Such has been the force of Linux and open source, that big vendors such as IBM, Oracle and Sun have come to realize its potential for reducing their product development costs and exposure to risk, because they can rely on a broader level of input on code development and support. Also, according to Perens, it's become impossible to deny how good open source and Linux is. In a testament to the strength of companies selling open source services, big systems and closed-source vendors are now buying up open source specialists; to name just five, Sun is buying MySQL and Nokia Trolltech, while Oracle bought Sleepycat, Novell SuSE and IBM Gluecode.
While some might worry about what the trend for ownership of open source companies by commercial or closed-source vendors means, Perens is confident the open source products and communities themselves will thrive. For example, Nokia could take Trolltech closed source, but then it would become just another portable GUI platform. "The big deal about Trolltech today is there are so many programmers who know how to program because they use open source software," Perens said. "I think their longevity comes from their open sourceness."
One landmark in the last ten years was Sun finally open-sourcing Java. Perens welcomed that, saying it made use of Java with open source more comfortable, but noted open source Java was five-years too late and the open source community is now providing alternative languages, frameworks and tools that are Java compatible but - importantly - lightweight, making them easier to use than Java.
"So we've got Java mobile and all sorts of little places for Java developers," Perens said. "I think sticking all those in one framework means the framework is going to be a bachelor all trades and a master of none."
Then there's Microsoft. In the last ten years Microsoft has gone from ignoring to attacking Linux and open source, and now seems to be making friendly noises, having even submitted its licenses to the OSI. Microsoft has come a long way from describing open source software as a cancer. Or has it? According to Perens, Microsoft is still playing hard and playing to win, only shifting its tactics.
He believes Microsoft has a hidden agenda of being able to speak to governments as a member of the open source community rather than an outsider, to promote its cause for Windows or patent protection in software.

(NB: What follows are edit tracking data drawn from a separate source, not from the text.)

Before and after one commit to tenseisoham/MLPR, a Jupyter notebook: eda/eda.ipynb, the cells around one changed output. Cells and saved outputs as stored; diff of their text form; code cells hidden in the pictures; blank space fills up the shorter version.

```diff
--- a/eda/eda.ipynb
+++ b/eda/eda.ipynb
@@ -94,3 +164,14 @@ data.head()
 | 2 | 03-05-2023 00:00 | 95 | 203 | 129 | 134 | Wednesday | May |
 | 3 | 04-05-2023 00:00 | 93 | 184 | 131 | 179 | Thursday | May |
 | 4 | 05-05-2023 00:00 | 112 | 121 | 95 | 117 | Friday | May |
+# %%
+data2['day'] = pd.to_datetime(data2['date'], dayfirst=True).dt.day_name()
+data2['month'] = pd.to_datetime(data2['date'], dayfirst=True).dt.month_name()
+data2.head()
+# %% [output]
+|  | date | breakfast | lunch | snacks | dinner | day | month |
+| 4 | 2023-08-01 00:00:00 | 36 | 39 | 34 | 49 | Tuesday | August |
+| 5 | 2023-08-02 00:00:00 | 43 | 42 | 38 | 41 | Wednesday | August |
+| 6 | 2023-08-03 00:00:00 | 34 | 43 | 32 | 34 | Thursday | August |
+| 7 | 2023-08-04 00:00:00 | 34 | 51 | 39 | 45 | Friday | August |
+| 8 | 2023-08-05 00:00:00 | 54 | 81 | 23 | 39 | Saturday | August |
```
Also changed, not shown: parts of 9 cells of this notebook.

The controversial partnerships with Novell, Linspire and Xandros are part of getting communities to stand next to Microsoft when it goes to government and say "we need software patenting". "Novell has entered this agreement with the clear knowledge it will do open source harm," Perens said. The attempt to push through Office Open XML (OOXML) specification in Office, meanwhile, has actually damaged the credibility of organizations like the International Organization for Standardization (ISO).
Taking stock, Perens believes the first ten years saw open source and Linux take flack for "copying" products or "stealing" code. This was epitomized by the SCO case. Not only is that behind us, but Perens believes open source and Linux have changed the industry - making it uneconomical to deliver certain products, such as new operating systems - while raising their own game.
"Open source started out as a rather derivative thing, because we handmade Unix. We were still making our Windowing systems. We were catching up, and we were accused of copying other folks. That period is now about five years over. What we have seen is open source is the absolute leader in a number of fields." ®